### EXERCISE GOAL
Within the entries below, find every line that has the string "docs", then copy it.
RECORDS FOR THIS EXERCISE: Begin
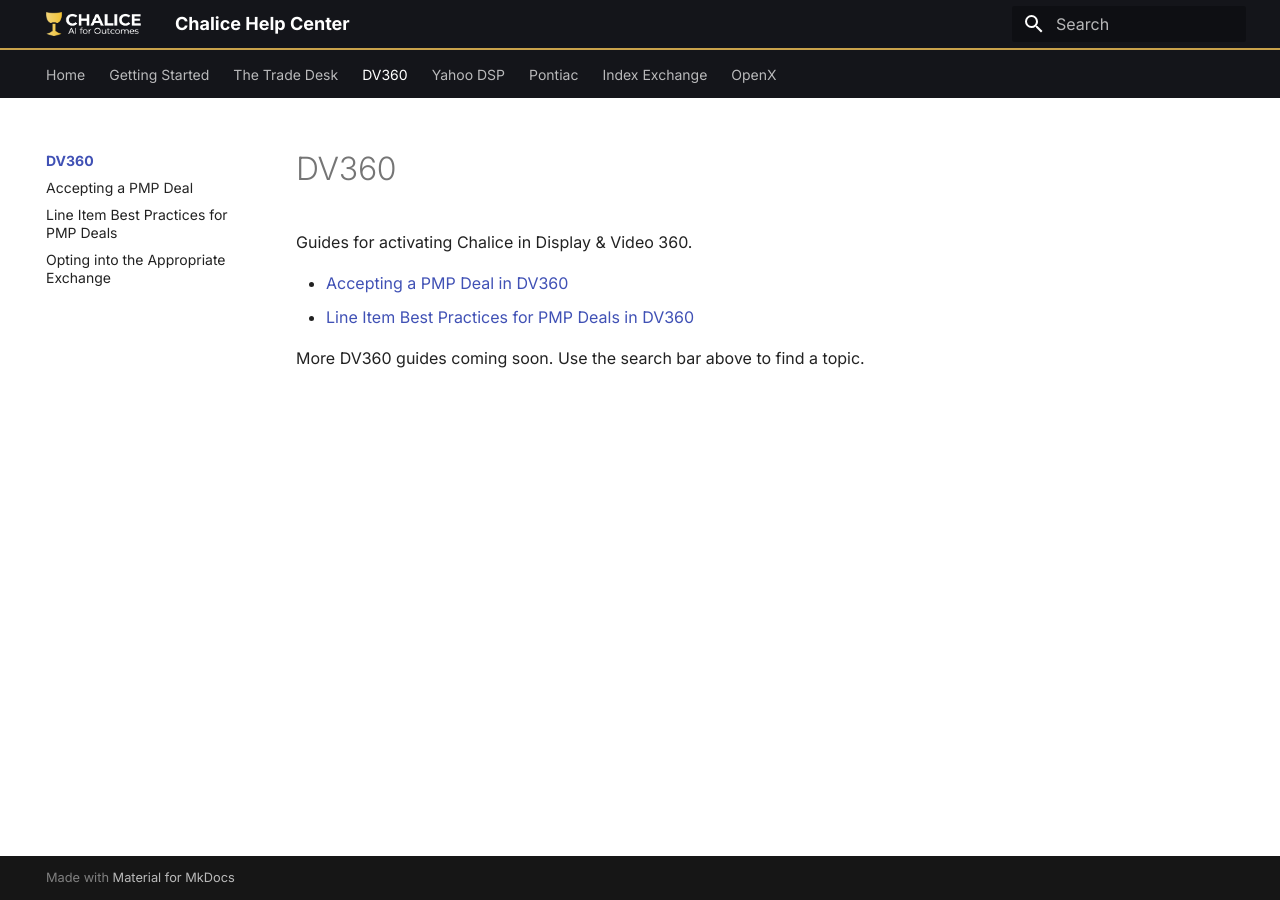
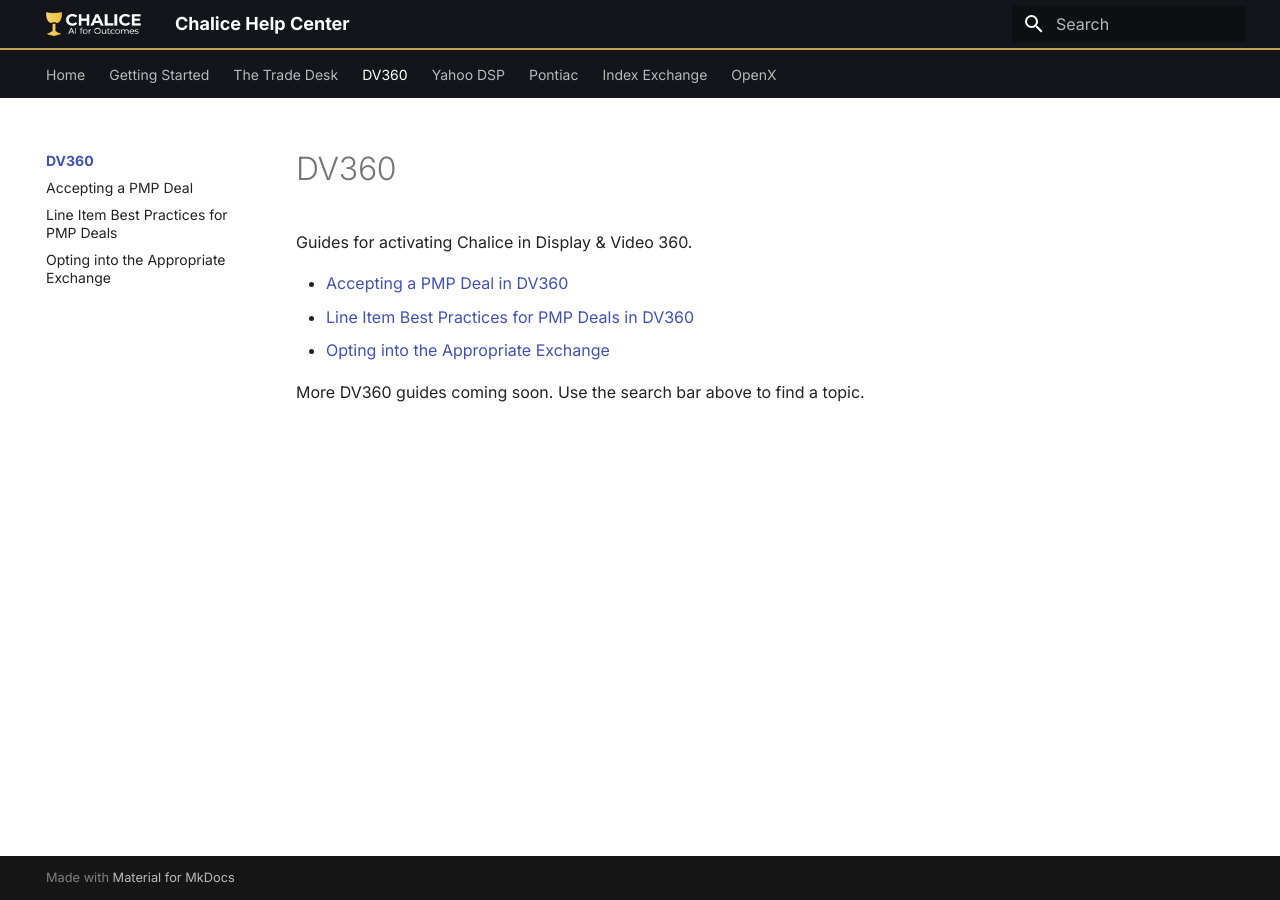
Before and after one commit to Rudy-chalice/chalice-help, an MkDocs documentation site: the page built from docs/dv360/index.md, in a window 1280 px wide. Built offline with MkDocs 1.6.1 and Material for MkDocs 9.7.7, drawn with Linux system fonts in a browser that asks for light colours.

Commit message:
Update index.md

```diff
--- a/docs/dv360/index.md
+++ b/docs/dv360/index.md
@@ -4,5 +4,6 @@ Guides for activating Chalice in Display & Video 360.
 
 - [Accepting a PMP Deal in DV360](accepting-a-pmp-deal.md)
 - [Line Item Best Practices for PMP Deals in DV360](line-item-best-practices-pmp.md)
+- [Opting into the Appropriate Exchange](opting-into-the-appropriate-exchange.md)
 
 More DV360 guides coming soon. Use the search bar above to find a topic.
```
RECORDS FOR THIS EXERCISE: End
### COMPLETED TASK
Before and after one commit to Rudy-chalice/chalice-help, an MkDocs documentation site: the page built from docs/dv360/index.md, in a window 1280 px wide. Built offline with MkDocs 1.6.1 and Material for MkDocs 9.7.7, drawn with Linux system fonts in a browser that asks for light colours.
--- a/docs/dv360/index.md
+++ b/docs/dv360/index.md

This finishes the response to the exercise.